WHO CONDUCTED IT: Kazuaki Uekawa, the University of Chicago; Kathryn Borman and Reginald Lee, the University of South Florida

WHAT THEY FOUND: Hispanic students were less engaged in high school math and science classes than white, black or Asian students. Hispanic students found group work to be more engaging than lecture or seatwork, while Asian students showed a preference for working alone. The engagement level of black students remained the same across all methods of instruction. Overall, group work was more engaging than seatwork or lectures.

WHO WAS STUDIED: Students at eight high schools in four cities (including Chicago) were studied for one week during their math and science classes. Students were beeped at random and then asked to answer a brief survey about what they were doing in class and how engaged they felt in the work.

RECOMMENDATIONS: Teachers should use both group work and individual work so that they reach all students.

FOR MORE INFORMATION: The study, “Student Engagement in America’s Urban High School Mathematics and Science Classrooms: Findings on Social Organization, Race and Ethnicity” can be found online.

Leave a comment

Your email address will not be published. Required fields are marked *

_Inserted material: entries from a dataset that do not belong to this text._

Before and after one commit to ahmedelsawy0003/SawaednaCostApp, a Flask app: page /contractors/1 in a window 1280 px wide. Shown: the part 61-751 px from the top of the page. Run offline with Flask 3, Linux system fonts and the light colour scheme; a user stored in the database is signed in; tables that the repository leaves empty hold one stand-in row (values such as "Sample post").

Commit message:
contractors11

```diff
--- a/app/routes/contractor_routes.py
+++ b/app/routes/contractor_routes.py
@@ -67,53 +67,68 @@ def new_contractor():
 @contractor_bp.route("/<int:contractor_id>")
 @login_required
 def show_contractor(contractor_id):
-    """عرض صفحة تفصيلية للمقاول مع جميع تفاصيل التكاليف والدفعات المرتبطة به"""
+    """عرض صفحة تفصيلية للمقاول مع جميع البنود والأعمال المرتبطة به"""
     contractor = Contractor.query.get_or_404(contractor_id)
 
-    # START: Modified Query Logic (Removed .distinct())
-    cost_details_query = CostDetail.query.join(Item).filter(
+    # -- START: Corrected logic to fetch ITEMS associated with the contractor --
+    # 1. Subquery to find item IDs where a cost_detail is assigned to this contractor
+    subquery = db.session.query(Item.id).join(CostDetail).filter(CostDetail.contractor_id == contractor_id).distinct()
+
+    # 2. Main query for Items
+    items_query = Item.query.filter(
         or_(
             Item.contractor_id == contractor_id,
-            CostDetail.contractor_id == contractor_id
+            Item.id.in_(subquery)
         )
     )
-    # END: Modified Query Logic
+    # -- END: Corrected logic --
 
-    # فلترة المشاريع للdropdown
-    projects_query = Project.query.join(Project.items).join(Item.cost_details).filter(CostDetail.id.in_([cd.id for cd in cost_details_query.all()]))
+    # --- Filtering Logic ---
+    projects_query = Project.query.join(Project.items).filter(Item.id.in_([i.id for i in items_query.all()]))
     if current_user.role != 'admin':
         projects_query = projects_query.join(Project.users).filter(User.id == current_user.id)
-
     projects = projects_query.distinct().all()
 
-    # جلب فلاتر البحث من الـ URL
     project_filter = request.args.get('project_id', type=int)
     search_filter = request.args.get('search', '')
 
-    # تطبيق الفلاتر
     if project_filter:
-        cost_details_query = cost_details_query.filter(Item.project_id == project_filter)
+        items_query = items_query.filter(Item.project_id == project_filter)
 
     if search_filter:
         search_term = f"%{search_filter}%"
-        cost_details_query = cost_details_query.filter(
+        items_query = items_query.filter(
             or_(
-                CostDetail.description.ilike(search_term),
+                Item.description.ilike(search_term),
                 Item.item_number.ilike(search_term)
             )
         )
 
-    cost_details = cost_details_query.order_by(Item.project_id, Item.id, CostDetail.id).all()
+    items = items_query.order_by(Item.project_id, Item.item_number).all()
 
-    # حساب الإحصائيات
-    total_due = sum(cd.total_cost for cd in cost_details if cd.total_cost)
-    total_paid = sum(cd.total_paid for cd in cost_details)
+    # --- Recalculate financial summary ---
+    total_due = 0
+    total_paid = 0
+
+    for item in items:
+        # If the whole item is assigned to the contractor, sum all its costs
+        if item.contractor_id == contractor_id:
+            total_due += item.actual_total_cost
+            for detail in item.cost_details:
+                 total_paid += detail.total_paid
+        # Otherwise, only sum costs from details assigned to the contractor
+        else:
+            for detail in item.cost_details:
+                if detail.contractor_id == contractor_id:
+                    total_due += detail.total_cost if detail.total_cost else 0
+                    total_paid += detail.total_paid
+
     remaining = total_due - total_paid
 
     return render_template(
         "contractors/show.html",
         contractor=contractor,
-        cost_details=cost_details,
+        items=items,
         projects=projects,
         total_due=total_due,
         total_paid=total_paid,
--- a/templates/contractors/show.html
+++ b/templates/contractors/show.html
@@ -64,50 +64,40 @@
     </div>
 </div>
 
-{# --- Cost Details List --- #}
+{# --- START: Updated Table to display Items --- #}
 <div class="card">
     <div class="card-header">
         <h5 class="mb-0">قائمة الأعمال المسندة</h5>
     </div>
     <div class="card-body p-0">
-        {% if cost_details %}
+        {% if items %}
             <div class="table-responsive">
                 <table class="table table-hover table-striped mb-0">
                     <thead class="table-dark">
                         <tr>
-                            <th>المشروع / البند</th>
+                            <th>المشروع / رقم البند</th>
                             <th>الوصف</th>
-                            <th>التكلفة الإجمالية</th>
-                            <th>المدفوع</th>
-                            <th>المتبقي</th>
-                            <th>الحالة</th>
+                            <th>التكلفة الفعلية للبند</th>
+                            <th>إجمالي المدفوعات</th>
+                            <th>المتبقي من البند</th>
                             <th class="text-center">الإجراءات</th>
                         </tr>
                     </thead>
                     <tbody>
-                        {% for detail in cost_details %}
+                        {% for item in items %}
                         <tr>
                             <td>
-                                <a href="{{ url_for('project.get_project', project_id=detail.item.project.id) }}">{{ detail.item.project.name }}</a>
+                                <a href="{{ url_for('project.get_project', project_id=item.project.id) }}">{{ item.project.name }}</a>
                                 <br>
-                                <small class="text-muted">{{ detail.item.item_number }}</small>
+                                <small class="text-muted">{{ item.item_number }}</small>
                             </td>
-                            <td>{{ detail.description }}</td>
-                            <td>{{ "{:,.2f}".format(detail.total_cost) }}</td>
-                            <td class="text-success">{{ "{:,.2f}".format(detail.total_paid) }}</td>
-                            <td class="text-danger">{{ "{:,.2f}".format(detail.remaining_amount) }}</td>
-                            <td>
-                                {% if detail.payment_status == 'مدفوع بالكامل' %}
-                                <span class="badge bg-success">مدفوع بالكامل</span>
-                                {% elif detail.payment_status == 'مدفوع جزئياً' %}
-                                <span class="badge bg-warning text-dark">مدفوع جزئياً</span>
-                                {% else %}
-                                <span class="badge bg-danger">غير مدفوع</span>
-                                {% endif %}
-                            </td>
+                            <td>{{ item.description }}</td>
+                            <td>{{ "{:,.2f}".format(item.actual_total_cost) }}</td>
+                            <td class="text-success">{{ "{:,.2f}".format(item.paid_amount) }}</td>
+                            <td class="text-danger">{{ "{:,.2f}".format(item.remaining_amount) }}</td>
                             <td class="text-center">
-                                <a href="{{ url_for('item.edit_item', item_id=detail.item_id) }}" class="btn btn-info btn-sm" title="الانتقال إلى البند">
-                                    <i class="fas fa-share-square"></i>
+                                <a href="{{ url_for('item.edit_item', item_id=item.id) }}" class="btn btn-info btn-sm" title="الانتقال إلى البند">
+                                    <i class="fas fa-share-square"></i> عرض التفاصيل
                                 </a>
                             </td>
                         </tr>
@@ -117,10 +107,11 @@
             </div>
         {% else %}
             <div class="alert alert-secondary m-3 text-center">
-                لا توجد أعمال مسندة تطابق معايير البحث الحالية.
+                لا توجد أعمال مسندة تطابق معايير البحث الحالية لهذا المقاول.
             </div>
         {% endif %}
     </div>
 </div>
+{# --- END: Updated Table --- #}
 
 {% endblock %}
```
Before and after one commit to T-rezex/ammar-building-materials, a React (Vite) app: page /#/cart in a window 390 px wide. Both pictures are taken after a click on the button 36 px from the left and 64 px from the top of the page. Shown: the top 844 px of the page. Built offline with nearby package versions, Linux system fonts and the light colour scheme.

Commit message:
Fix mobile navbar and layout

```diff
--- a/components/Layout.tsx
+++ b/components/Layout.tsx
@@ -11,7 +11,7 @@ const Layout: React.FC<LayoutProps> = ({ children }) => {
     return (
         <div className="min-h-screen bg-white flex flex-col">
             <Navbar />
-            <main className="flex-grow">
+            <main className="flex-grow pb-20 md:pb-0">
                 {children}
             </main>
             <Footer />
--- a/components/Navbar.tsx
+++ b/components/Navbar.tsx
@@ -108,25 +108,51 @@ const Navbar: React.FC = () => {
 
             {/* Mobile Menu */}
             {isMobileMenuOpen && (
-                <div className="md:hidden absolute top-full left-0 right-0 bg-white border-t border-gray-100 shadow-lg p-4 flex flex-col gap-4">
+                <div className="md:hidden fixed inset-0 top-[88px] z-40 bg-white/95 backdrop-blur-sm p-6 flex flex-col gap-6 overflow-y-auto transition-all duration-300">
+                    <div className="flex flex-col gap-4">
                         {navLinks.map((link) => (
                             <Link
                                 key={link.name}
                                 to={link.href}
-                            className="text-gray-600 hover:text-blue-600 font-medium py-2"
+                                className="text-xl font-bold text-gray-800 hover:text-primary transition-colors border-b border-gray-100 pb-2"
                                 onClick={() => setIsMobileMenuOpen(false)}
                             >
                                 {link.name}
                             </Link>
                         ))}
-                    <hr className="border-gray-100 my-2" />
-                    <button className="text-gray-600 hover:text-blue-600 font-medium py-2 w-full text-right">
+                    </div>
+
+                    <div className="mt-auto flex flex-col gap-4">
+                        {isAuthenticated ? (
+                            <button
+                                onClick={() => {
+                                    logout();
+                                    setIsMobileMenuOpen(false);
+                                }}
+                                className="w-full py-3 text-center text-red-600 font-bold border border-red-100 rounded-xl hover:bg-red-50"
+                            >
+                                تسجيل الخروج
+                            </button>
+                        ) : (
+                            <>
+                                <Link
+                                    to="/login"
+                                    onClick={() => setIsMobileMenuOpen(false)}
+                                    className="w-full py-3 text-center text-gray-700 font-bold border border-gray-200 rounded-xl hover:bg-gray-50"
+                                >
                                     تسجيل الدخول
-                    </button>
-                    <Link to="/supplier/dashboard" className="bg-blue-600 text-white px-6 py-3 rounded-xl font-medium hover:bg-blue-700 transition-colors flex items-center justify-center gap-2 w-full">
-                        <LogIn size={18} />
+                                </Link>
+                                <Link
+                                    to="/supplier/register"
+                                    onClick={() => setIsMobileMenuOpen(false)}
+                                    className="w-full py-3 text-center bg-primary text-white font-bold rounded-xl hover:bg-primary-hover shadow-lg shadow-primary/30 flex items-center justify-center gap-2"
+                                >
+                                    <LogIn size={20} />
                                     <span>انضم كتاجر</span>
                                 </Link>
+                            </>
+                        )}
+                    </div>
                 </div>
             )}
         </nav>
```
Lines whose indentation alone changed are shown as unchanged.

This site uses Akismet to reduce spam. Learn how your comment data is processed.